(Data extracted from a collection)
________________________

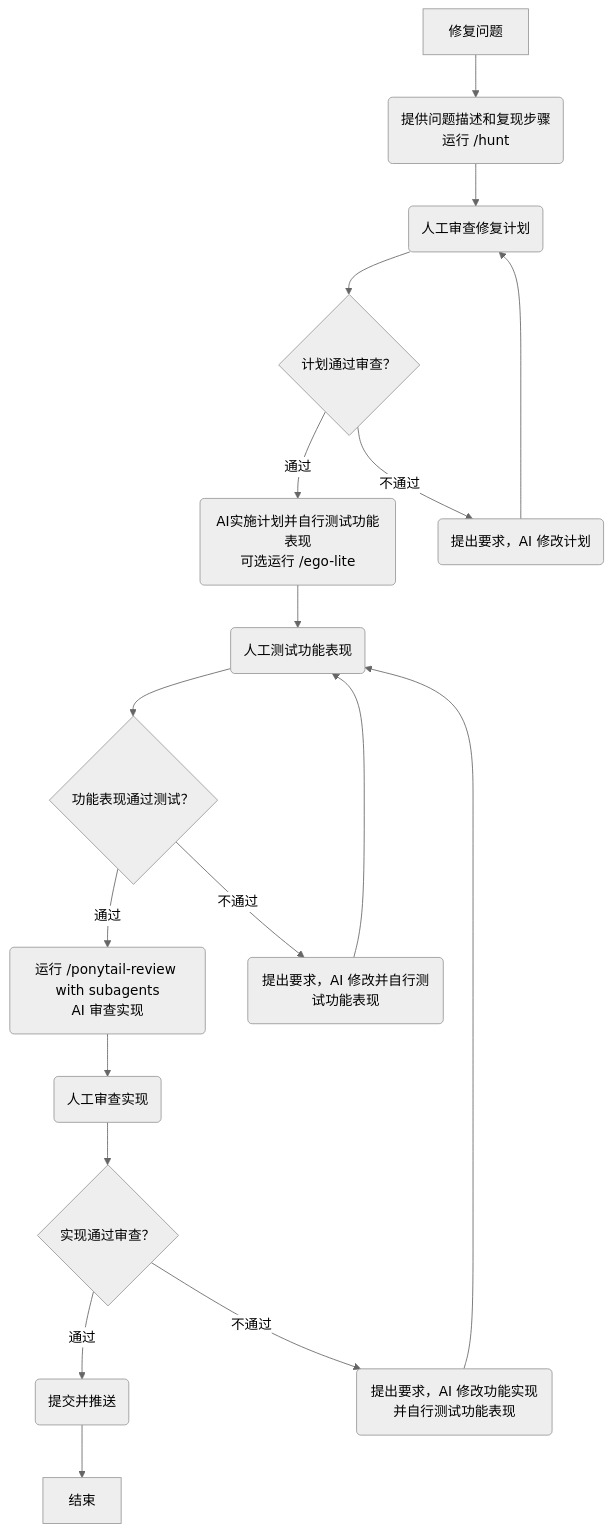
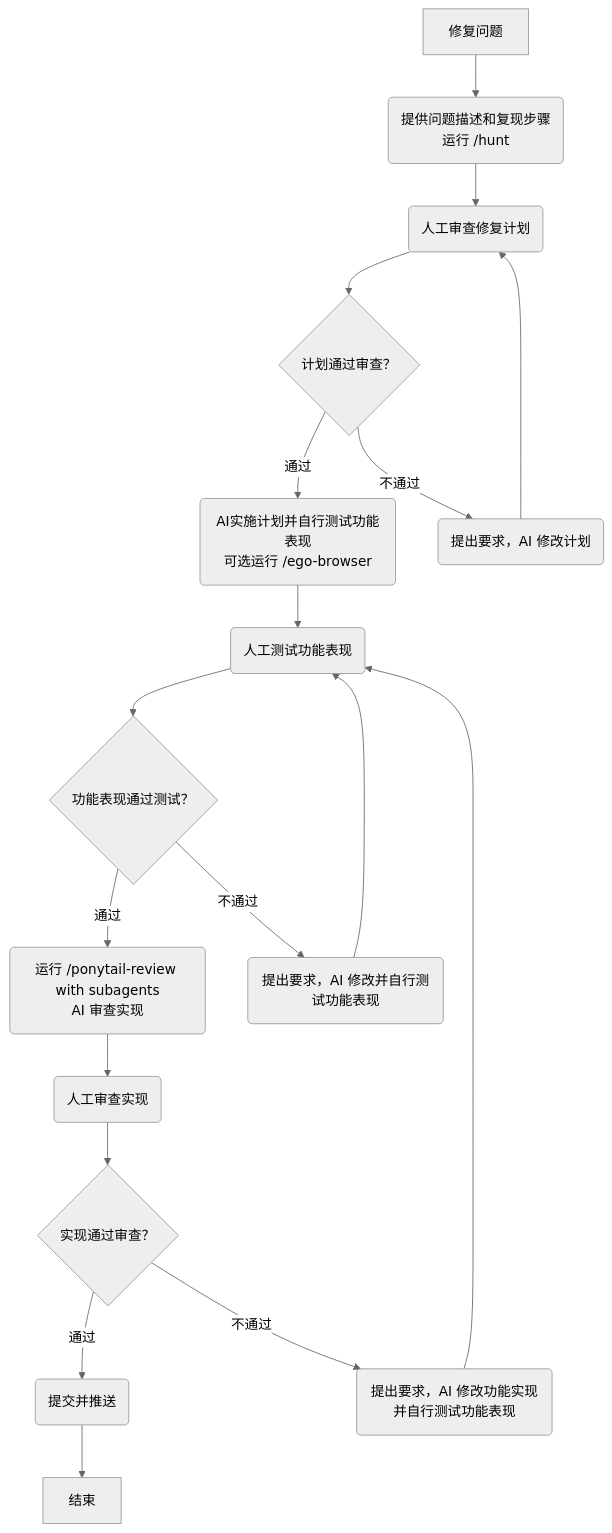
The second of 3 diagrams in README.zh-CN.md (ModyQyW/ai), drawn with Mermaid (neutral theme) before and after one commit. The commit also changed other lines of this file and 1 other file, not shown here.

````diff
--- a/README.zh-CN.md
+++ b/README.zh-CN.md
@@ -135,20 +135,20 @@
 ```mermaid
 flowchart TD
    A[修复问题] --> B(提供问题描述和复现步骤\n运行 /hunt)
    B --> C(人工审查修复计划)
    C --> D{计划通过审查？}
-   D -->|通过| E(AI实施计划并自行测试功能表现\n可选运行 /ego-lite)
+   D -->|通过| E(AI实施计划并自行测试功能表现\n可选运行 /ego-browser)
    D -->|不通过| F(提出要求，AI 修改计划)
    F --> C
    E --> G(人工测试功能表现)
    G --> H{功能表现通过测试？}
    H -->|通过| I(运行 /ponytail-review with subagents\nAI 审查实现)
    H -->|不通过| J(提出要求，AI 修改并自行测试功能表现)
    J --> G
    I --> K(人工审查实现)
    K --> L{实现通过审查？}
    L -->|通过| M(提交并推送)
    L -->|不通过| N(提出要求，AI 修改功能实现并自行测试功能表现)
    N --> G
    M --> O[结束]
 ```
````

________________________

▶ AIM OF THE EXERCISE
Copy the entries above faithfully and omit every image.

▶ OUTPUT OF THE TASK
The second of 3 diagrams in README.zh-CN.md (ModyQyW/ai), drawn with Mermaid (neutral theme) before and after one commit. The commit also changed other lines of this file and 1 other file, not shown here.

````diff
--- a/README.zh-CN.md
+++ b/README.zh-CN.md
@@ -135,20 +135,20 @@
 ```mermaid
 flowchart TD
    A[修复问题] --> B(提供问题描述和复现步骤\n运行 /hunt)
    B --> C(人工审查修复计划)
    C --> D{计划通过审查？}
-   D -->|通过| E(AI实施计划并自行测试功能表现\n可选运行 /ego-lite)
+   D -->|通过| E(AI实施计划并自行测试功能表现\n可选运行 /ego-browser)
    D -->|不通过| F(提出要求，AI 修改计划)
    F --> C
    E --> G(人工测试功能表现)
    G --> H{功能表现通过测试？}
    H -->|通过| I(运行 /ponytail-review with subagents\nAI 审查实现)
    H -->|不通过| J(提出要求，AI 修改并自行测试功能表现)
    J --> G
    I --> K(人工审查实现)
    K --> L{实现通过审查？}
    L -->|通过| M(提交并推送)
    L -->|不通过| N(提出要求，AI 修改功能实现并自行测试功能表现)
    N --> G
    M --> O[结束]
 ```
````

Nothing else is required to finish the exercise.